No matter which style of rifle you are looking at purchasing do your homework and research the barrel twist rates to make sure you can match the proper twist rate for the bullet you desire to use on coyotes. Make sure that the trigger is adjustable so you can set the poundage to your own liking. Consider a blued barrel or a camo gun to eliminate barrel shine or anything that may tip off a coyote. Check the weight of the rifle to make sure it’ll be light enough that it won’t burden you. Shoulder the gun and make sure the rifle is a good fit and research online reviews. I also like to take a close look at the safety and how it is located on the rifle. Is it easy to get to and slip on and off if you are wearing heavy gloves?
In the end, choosing the perfect predator rifle will be different for everyone. It’s choosing what works for you. If you are a lefty shooter, don’t compromise for a right-handed gun. There are plenty of offerings out there from different manufacturers for the southpaw.

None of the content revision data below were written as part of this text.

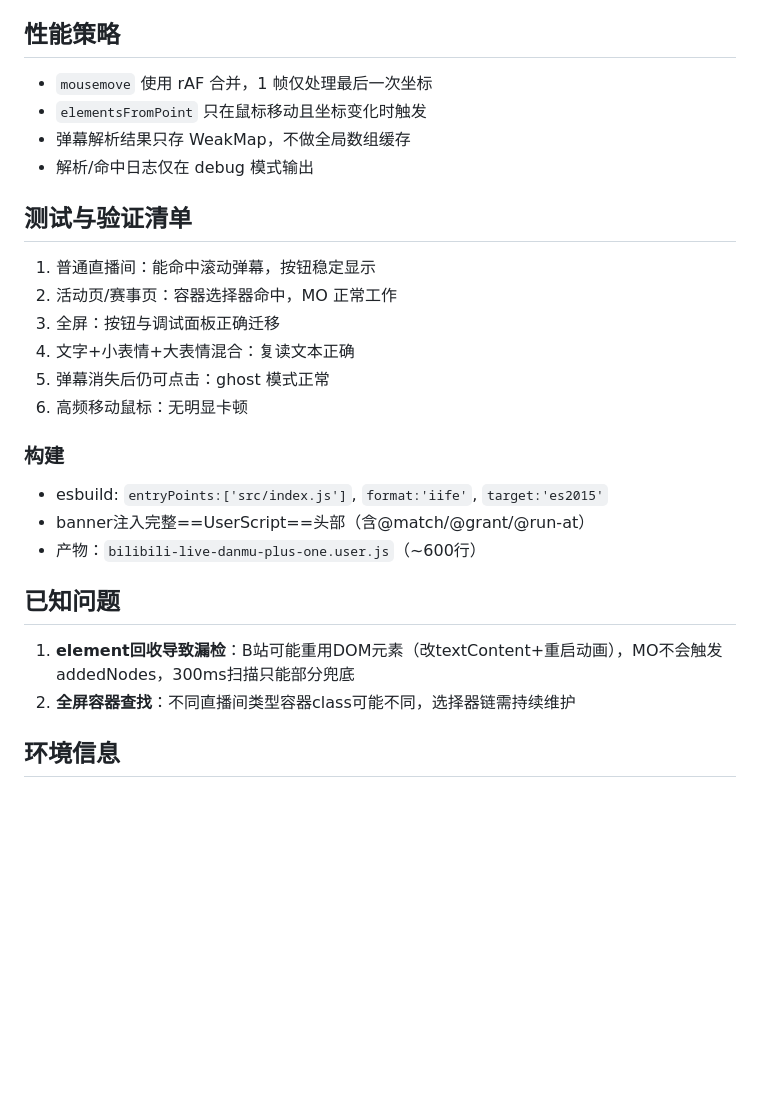
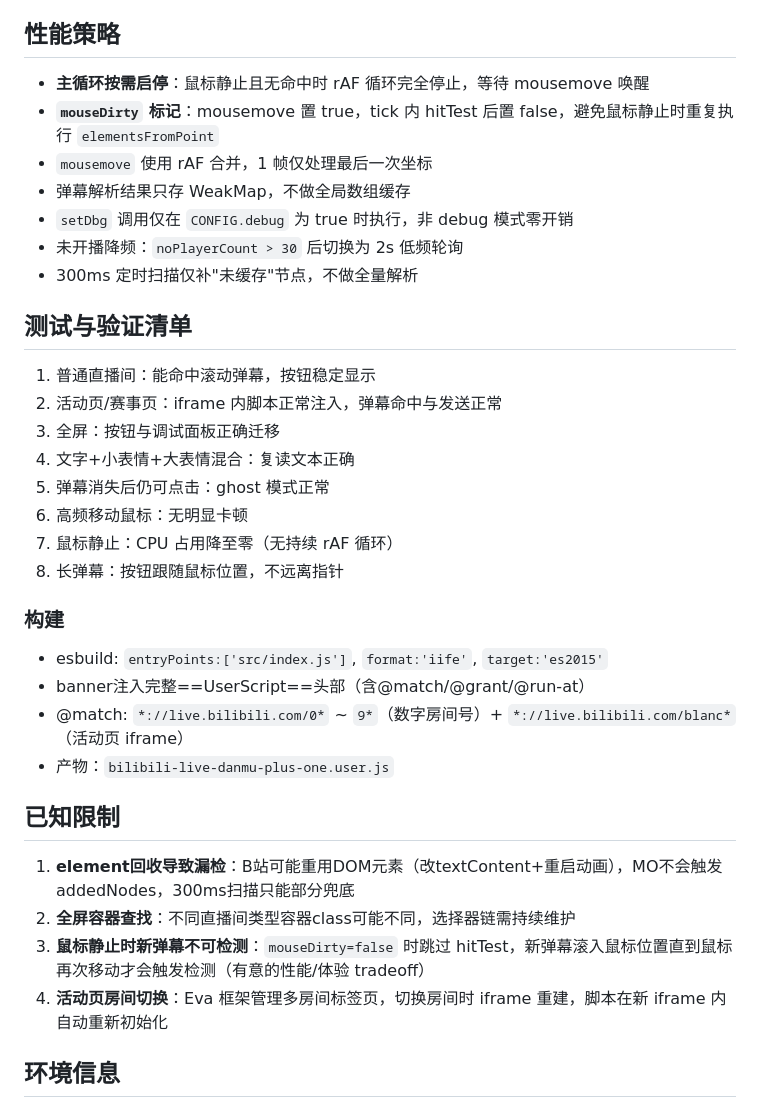
Before and after one commit to ZYar-er/bilibili-live-danmu-plus-one, a Markdown page: design.md, the part around one of its changes. GitHub-like rendering; blank space fills up the shorter version.

```diff
--- a/design.md
+++ b/design.md
@@ -178,29 +210,37 @@ MutationObserver
 
 ## 性能策略
 
+- **主循环按需启停**：鼠标静止且无命中时 rAF 循环完全停止，等待 mousemove 唤醒
+- **`mouseDirty` 标记**：mousemove 置 true，tick 内 hitTest 后置 false，避免鼠标静止时重复执行 `elementsFromPoint`
 - `mousemove` 使用 rAF 合并，1 帧仅处理最后一次坐标
-- `elementsFromPoint` 只在鼠标移动且坐标变化时触发
 - 弹幕解析结果只存 WeakMap，不做全局数组缓存
-- 解析/命中日志仅在 debug 模式输出
+- `setDbg` 调用仅在 `CONFIG.debug` 为 true 时执行，非 debug 模式零开销
+- 未开播降频：`noPlayerCount > 30` 后切换为 2s 低频轮询
+- 300ms 定时扫描仅补"未缓存"节点，不做全量解析
 
 ## 测试与验证清单
 
 1. 普通直播间：能命中滚动弹幕，按钮稳定显示
-2. 活动页/赛事页：容器选择器命中，MO 正常工作
+2. 活动页/赛事页：iframe 内脚本正常注入，弹幕命中与发送正常
 3. 全屏：按钮与调试面板正确迁移
 4. 文字+小表情+大表情混合：复读文本正确
 5. 弹幕消失后仍可点击：ghost 模式正常
 6. 高频移动鼠标：无明显卡顿
+7. 鼠标静止：CPU 占用降至零（无持续 rAF 循环）
+8. 长弹幕：按钮跟随鼠标位置，不远离指针
 
 ### 构建
 - esbuild: `entryPoints:['src/index.js']`, `format:'iife'`, `target:'es2015'`
 - banner注入完整==UserScript==头部（含@match/@grant/@run-at）
-- 产物：`bilibili-live-danmu-plus-one.user.js`（~600行）
+- @match: `*://live.bilibili.com/0*` ~ `9*`（数字房间号）+ `*://live.bilibili.com/blanc*`（活动页 iframe）
+- 产物：`bilibili-live-danmu-plus-one.user.js`
 
-## 已知问题
+## 已知限制
 
 1. **element回收导致漏检**：B站可能重用DOM元素（改textContent+重启动画），MO不会触发addedNodes，300ms扫描只能部分兜底
 2. **全屏容器查找**：不同直播间类型容器class可能不同，选择器链需持续维护
+3. **鼠标静止时新弹幕不可检测**：`mouseDirty=false` 时跳过 hitTest，新弹幕滚入鼠标位置直到鼠标再次移动才会触发检测（有意的性能/体验 tradeoff）
+4. **活动页房间切换**：Eva 框架管理多房间标签页，切换房间时 iframe 重建，脚本在新 iframe 内自动重新初始化
 
 ## 环境信息
 
```
Also changed, not shown: other parts of design.md (+51 -19 lines).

There may be some out there that just call coyotes in thick cover and might prefer an open sighted lever action rifle for those up close shots but still have a gun that will reach out there just a little farther than a shotgun to put a coyote down.
Ever hear the saying, “Beware the man who shoots only one gun; for he knows how to use it.” There might be a little truth to that. I don’t subscribe to only owning one gun. What fun would that be? But once you’ve made an informed choice and chosen the rifle for you, get familiar with it. Shoot and shoot and shoot it some more so that you know exactly what your point of impact will be at any different range. Above all that’s the most important part. Mark Healy said it best, “Most guns will generally outshoot you. If you get too focused on equipment you’re not as focused on marksmanship.” I agree. Pick out a rifle with a mix of some of the characteristics mentioned earlier that work best for you then get to work with your rifle and get to know it well so that it becomes an extension of your eyes and your hands. Coyotes will hate you for it!